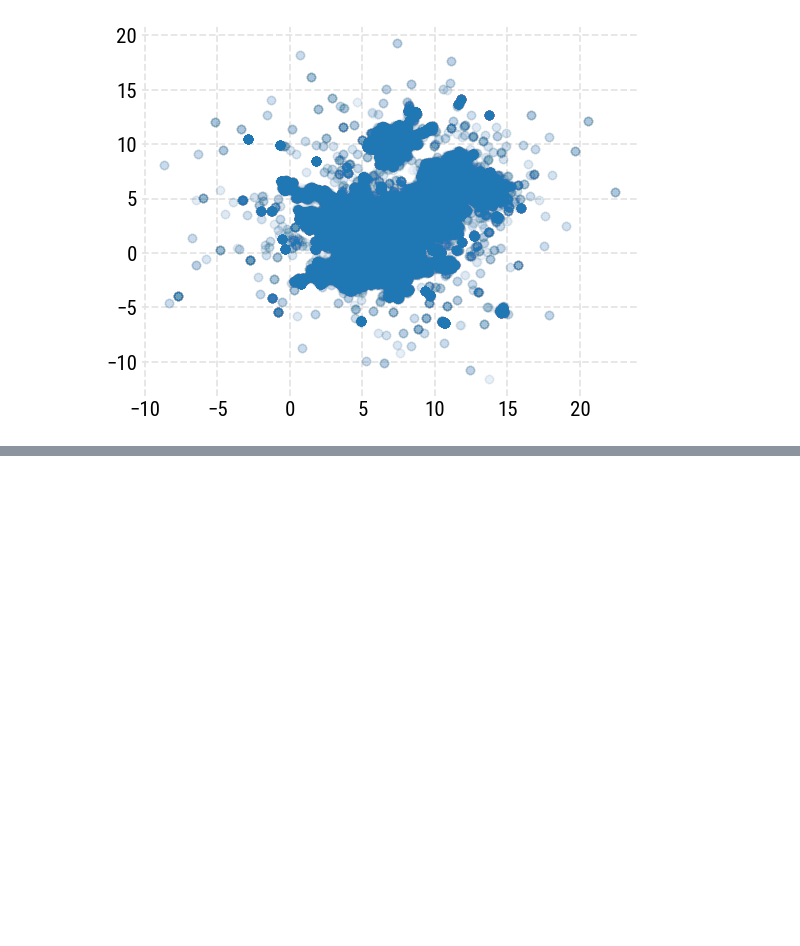
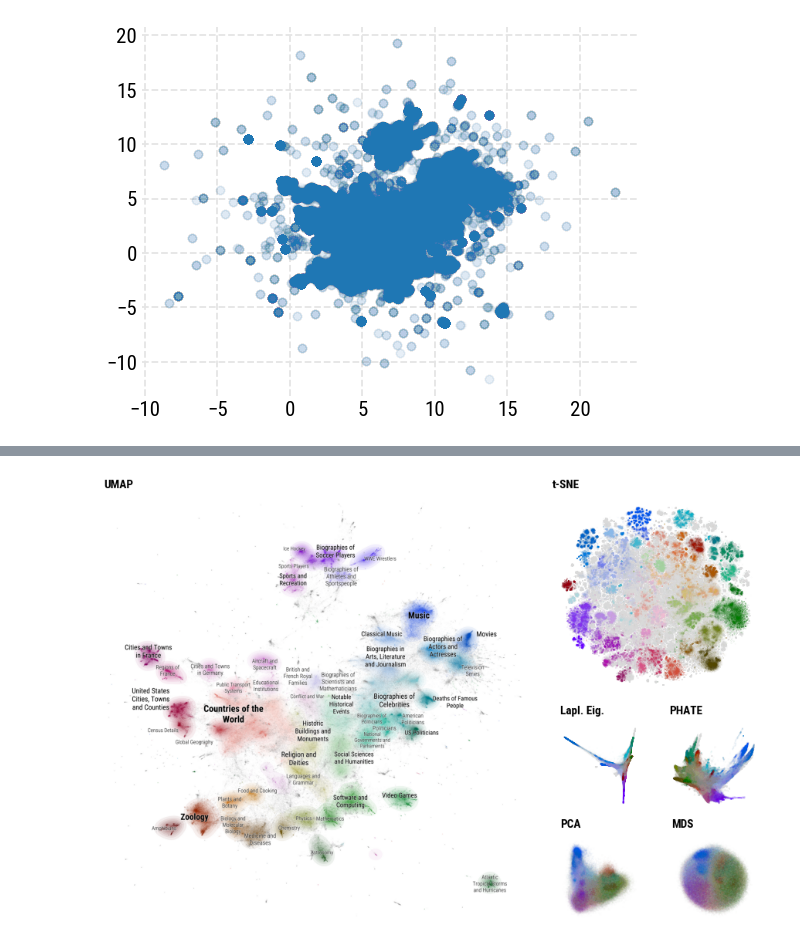
Before and after one commit to dkobak/low-dim-embeddings-review, a Jupyter notebook: code/wikipedia-figure.ipynb, the cells around one changed output, grey strips where cells are left out. Drawn from its saved outputs; the diff is of its cells as text; code cells hidden in the pictures; blank space fills up the shorter version.

```diff
--- a/code/wikipedia-figure.ipynb
+++ b/code/wikipedia-figure.ipynb
@@ -272,0 +255,100 @@ fig.savefig("../figures/wikipedia_figure.png", dpi=400, facecolor="white")
+# %%
+fig, ax_dict = plt.subplot_mosaic(
+'''
+AAAABB
+AAAABB
+AAAACD
+AAAAEF
+''',
+figsize=(9,6),
+dpi=100,
+)
+
+# Replace UMAP plot with the static image
+img = plt.imread("../figures/umap_pca-init_wikipedia_map.png")
+ax_dict["A"].imshow(img)
+ax_dict["A"].axis("off")
+ax_dict["A"].set_title("UMAP", fontfamily="Roboto Condensed", fontsize=11, pad=10)
+ax_dict["B"].set_title("t-SNE", fontfamily="Roboto Condensed", fontsize=11, pad=10)
+ax_dict["D"].set_title("PHATE", fontfamily="Roboto Condensed", fontsize=11, pad=10)
+ax_dict["C"].set_title("Lapl. Eig.", fontfamily="Roboto Condensed", fontsize=11, pad=10)
+ax_dict["E"].set_title("PCA", fontfamily="Roboto Condensed", fontsize=11, pad=10)
+ax_dict["F"].set_title("MDS", fontfamily="Roboto Condensed", fontsize=11, pad=10)
+
+# Create a modified label_color_map with alpha for grey colors
+modified_label_color_map = label_color_map.copy()
+for key, color in modified_label_color_map.items():
+    # Check if color is grey-ish (all RGB values are close to each other)
+    if isinstance(color, (list, tuple)) and len(color) >= 3:
+        r, g, b = color[0], color[1], color[2]
+        # If it's a grey color (all channels roughly equal), add alpha
+        if abs(r - g) < 0.1 and abs(r - b) < 0.1 and abs(g - b) < 0.1:
+            if len(color) == 3:
+                modified_label_color_map[key] = [r, g, b, 0.5]
+            else:
+                modified_label_color_map[key] = [r, g, b, 0.5]
+
+# Create colors array for each data point based on labels
+colors_tsne = [modified_label_color_map.get(label, [0.5, 0.5, 0.5, 0.5]) for label in wikipedia_labels]
+colors_le = [modified_label_color_map.get(label, [0.5, 0.5, 0.5, 0.5]) for label in wikipedia_labels]
+colors_phate = [modified_label_color_map.get(label, [0.5, 0.5, 0.5, 0.5]) for label in wikipedia_labels]
+colors_pca = [modified_label_color_map.get(label, [0.5, 0.5, 0.5, 0.5]) for label in wikipedia_labels]
+colors_mds = [modified_label_color_map.get(label, [0.5, 0.5, 0.5, 0.5]) for label in wikipedia_labels]
+
+# Separate noise and non-noise points for each dataset
+def separate_noise_points(data, colors, labels):
+    noise_mask = np.array([label == -1 for label in labels])
+    non_noise_mask = ~noise_mask
+
+    noise_data = data[noise_mask]
+    non_noise_data = data[non_noise_mask]
+    noise_colors = np.array(colors)[noise_mask]
+    non_noise_colors = np.array(colors)[non_noise_mask]
+
+    return noise_data, non_noise_data, noise_colors, non_noise_colors
+
+# t-SNE scatter plot
+noise_tsne, non_noise_tsne, noise_colors_tsne, non_noise_colors_tsne = separate_noise_points(
+    tsne_data_map, colors_tsne, wikipedia_labels)
+ax_dict["B"].scatter(noise_tsne[:, 0], noise_tsne[:, 1], c=noise_colors_tsne, s=0.005, alpha=0.4, marker=".")
+ax_dict["B"].scatter(non_noise_tsne[:, 0], non_noise_tsne[:, 1], c=non_noise_colors_tsne, s=0.005, alpha=0.4, marker=".")
+ax_dict["B"].set_aspect('equal')
+ax_dict["B"].axis('off')
+
+# Laplacian Eigenmaps scatter plot
+noise_le, non_noise_le, noise_colors_le, non_noise_colors_le = separate_noise_points(
+    le_data_map, colors_le, wikipedia_labels)
+ax_dict["C"].scatter(noise_le[:, 0], noise_le[:, 1], c=noise_colors_le, s=0.005, alpha=0.2, marker=".")
+ax_dict["C"].scatter(non_noise_le[:, 0], non_noise_le[:, 1], c=non_noise_colors_le, s=0.005, alpha=0.2, marker=".")
+ax_dict["C"].set_aspect('equal')
+ax_dict["C"].axis('off')
+
+# PHATE scatter plot
+noise_phate, non_noise_phate, noise_colors_phate, non_noise_colors_phate = separate_noise_points(
+    2000 * phate_data_map, colors_phate, wikipedia_labels)
+ax_dict["D"].scatter(noise_phate[:, 0], noise_phate[:, 1], c=noise_colors_phate, s=0.005, alpha=0.2, marker=".")
+ax_dict["D"].scatter(non_noise_phate[:, 0], non_noise_phate[:, 1], c=non_noise_colors_phate, s=0.005, alpha=0.2, marker=".")
+ax_dict["D"].set_aspect('equal')
+ax_dict["D"].axis('off')
+
+# PCA scatter plot
+noise_pca, non_noise_pca, noise_colors_pca, non_noise_colors_pca = separate_noise_points(
+    pca_data_map, colors_pca, wikipedia_labels)
+ax_dict["E"].scatter(noise_pca[:, 0], noise_pca[:, 1], c=noise_colors_pca, s=0.005, alpha   =0.2, marker=".")
+ax_dict["E"].scatter(non_noise_pca[:, 0], non_noise_pca[:, 1], c=non_noise_colors_pca, s=0.005, alpha=0.2, marker=".")
+ax_dict["E"].set_aspect('equal')
+ax_dict["E"].axis('off')
+
+# MDS scatter plot
+noise_mds, non_noise_mds, noise_colors_mds, non_noise_colors_mds = separate_noise_points(
+    mds_data_map, colors_mds, wikipedia_labels)
+ax_dict["F"].scatter(noise_mds[:, 0], noise_mds[:, 1], c=noise_colors_mds, s=0.005, alpha=0.2, marker=".")
+ax_dict["F"].scatter(non_noise_mds[:, 0], non_noise_mds[:, 1], c=non_noise_colors_mds, s=0.005, alpha=0.2, marker=".")
+ax_dict["F"].set_aspect('equal')
+ax_dict["F"].axis('off')
+
+plt.tight_layout()
+fig.savefig("../figures/wikipedia_figure_matplotlib.jpg", dpi=300, facecolor="white")
+fig.savefig("../figures/wikipedia_figure_matplotlib.png", dpi=300, facecolor="white")
+# %% [output]
+[figure, added]
```
Also changed, not shown: parts of 3 cells of this notebook, 2 other files.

+ + +

■ **TASK STATEMENT**
For the word "equal", say how many lines of the data include it, with nothing else in the reply.

■ **RESPONSE BELOW**
6